■ PROBLEM STATEMENT
Each record should be set down again so that it matches the original exactly.

■ DATA UNDER STUDY

---------------

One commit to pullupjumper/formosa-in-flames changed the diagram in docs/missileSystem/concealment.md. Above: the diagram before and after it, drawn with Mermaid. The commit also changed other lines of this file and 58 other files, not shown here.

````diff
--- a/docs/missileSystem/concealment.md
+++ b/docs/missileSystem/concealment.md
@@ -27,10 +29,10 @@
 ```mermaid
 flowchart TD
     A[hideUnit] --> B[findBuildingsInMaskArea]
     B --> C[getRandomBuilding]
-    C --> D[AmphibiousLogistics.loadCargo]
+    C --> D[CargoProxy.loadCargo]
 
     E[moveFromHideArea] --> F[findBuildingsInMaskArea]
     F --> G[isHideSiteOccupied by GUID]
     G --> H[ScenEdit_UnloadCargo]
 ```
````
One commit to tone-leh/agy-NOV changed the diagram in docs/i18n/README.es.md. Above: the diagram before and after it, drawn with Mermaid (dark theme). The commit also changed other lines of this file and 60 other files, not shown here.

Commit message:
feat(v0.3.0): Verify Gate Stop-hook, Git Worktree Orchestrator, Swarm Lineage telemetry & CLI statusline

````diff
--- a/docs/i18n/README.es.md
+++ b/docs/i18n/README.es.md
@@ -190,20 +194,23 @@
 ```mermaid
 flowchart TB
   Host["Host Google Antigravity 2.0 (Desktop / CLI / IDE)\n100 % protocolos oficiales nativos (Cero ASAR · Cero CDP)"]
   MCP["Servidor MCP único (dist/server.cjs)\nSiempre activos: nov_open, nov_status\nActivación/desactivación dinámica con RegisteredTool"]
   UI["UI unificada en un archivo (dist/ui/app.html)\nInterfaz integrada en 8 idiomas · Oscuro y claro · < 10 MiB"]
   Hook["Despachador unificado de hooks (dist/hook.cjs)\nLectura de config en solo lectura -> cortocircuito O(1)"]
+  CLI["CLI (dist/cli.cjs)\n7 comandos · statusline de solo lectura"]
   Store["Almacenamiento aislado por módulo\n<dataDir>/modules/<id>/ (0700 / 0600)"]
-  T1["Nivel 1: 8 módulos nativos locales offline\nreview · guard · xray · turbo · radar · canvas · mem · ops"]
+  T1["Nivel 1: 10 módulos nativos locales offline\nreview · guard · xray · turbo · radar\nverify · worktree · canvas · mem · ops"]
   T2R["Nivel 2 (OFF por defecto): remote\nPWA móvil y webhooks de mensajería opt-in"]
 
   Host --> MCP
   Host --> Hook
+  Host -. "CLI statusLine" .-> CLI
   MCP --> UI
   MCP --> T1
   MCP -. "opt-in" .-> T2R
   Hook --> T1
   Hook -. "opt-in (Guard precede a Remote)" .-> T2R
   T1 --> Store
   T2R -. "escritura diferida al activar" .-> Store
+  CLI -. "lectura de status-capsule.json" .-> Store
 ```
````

---------------

■ ANSWER BOX
One commit to pullupjumper/formosa-in-flames changed the diagram in docs/missileSystem/concealment.md. Above: the diagram before and after it, drawn with Mermaid. The commit also changed other lines of this file and 58 other files, not shown here.

````diff
--- a/docs/missileSystem/concealment.md
+++ b/docs/missileSystem/concealment.md
@@ -27,10 +29,10 @@
 ```mermaid
 flowchart TD
     A[hideUnit] --> B[findBuildingsInMaskArea]
     B --> C[getRandomBuilding]
-    C --> D[AmphibiousLogistics.loadCargo]
+    C --> D[CargoProxy.loadCargo]
 
     E[moveFromHideArea] --> F[findBuildingsInMaskArea]
     F --> G[isHideSiteOccupied by GUID]
     G --> H[ScenEdit_UnloadCargo]
 ```
````
One commit to tone-leh/agy-NOV changed the diagram in docs/i18n/README.es.md. Above: the diagram before and after it, drawn with Mermaid (dark theme). The commit also changed other lines of this file and 60 other files, not shown here.

Commit message:
feat(v0.3.0): Verify Gate Stop-hook, Git Worktree Orchestrator, Swarm Lineage telemetry & CLI statusline

````diff
--- a/docs/i18n/README.es.md
+++ b/docs/i18n/README.es.md
@@ -190,20 +194,23 @@
 ```mermaid
 flowchart TB
   Host["Host Google Antigravity 2.0 (Desktop / CLI / IDE)\n100 % protocolos oficiales nativos (Cero ASAR · Cero CDP)"]
   MCP["Servidor MCP único (dist/server.cjs)\nSiempre activos: nov_open, nov_status\nActivación/desactivación dinámica con RegisteredTool"]
   UI["UI unificada en un archivo (dist/ui/app.html)\nInterfaz integrada en 8 idiomas · Oscuro y claro · < 10 MiB"]
   Hook["Despachador unificado de hooks (dist/hook.cjs)\nLectura de config en solo lectura -> cortocircuito O(1)"]
+  CLI["CLI (dist/cli.cjs)\n7 comandos · statusline de solo lectura"]
   Store["Almacenamiento aislado por módulo\n<dataDir>/modules/<id>/ (0700 / 0600)"]
-  T1["Nivel 1: 8 módulos nativos locales offline\nreview · guard · xray · turbo · radar · canvas · mem · ops"]
+  T1["Nivel 1: 10 módulos nativos locales offline\nreview · guard · xray · turbo · radar\nverify · worktree · canvas · mem · ops"]
   T2R["Nivel 2 (OFF por defecto): remote\nPWA móvil y webhooks de mensajería opt-in"]
 
   Host --> MCP
   Host --> Hook
+  Host -. "CLI statusLine" .-> CLI
   MCP --> UI
   MCP --> T1
   MCP -. "opt-in" .-> T2R
   Hook --> T1
   Hook -. "opt-in (Guard precede a Remote)" .-> T2R
   T1 --> Store
   T2R -. "escritura diferida al activar" .-> Store
+  CLI -. "lectura de status-capsule.json" .-> Store
 ```
````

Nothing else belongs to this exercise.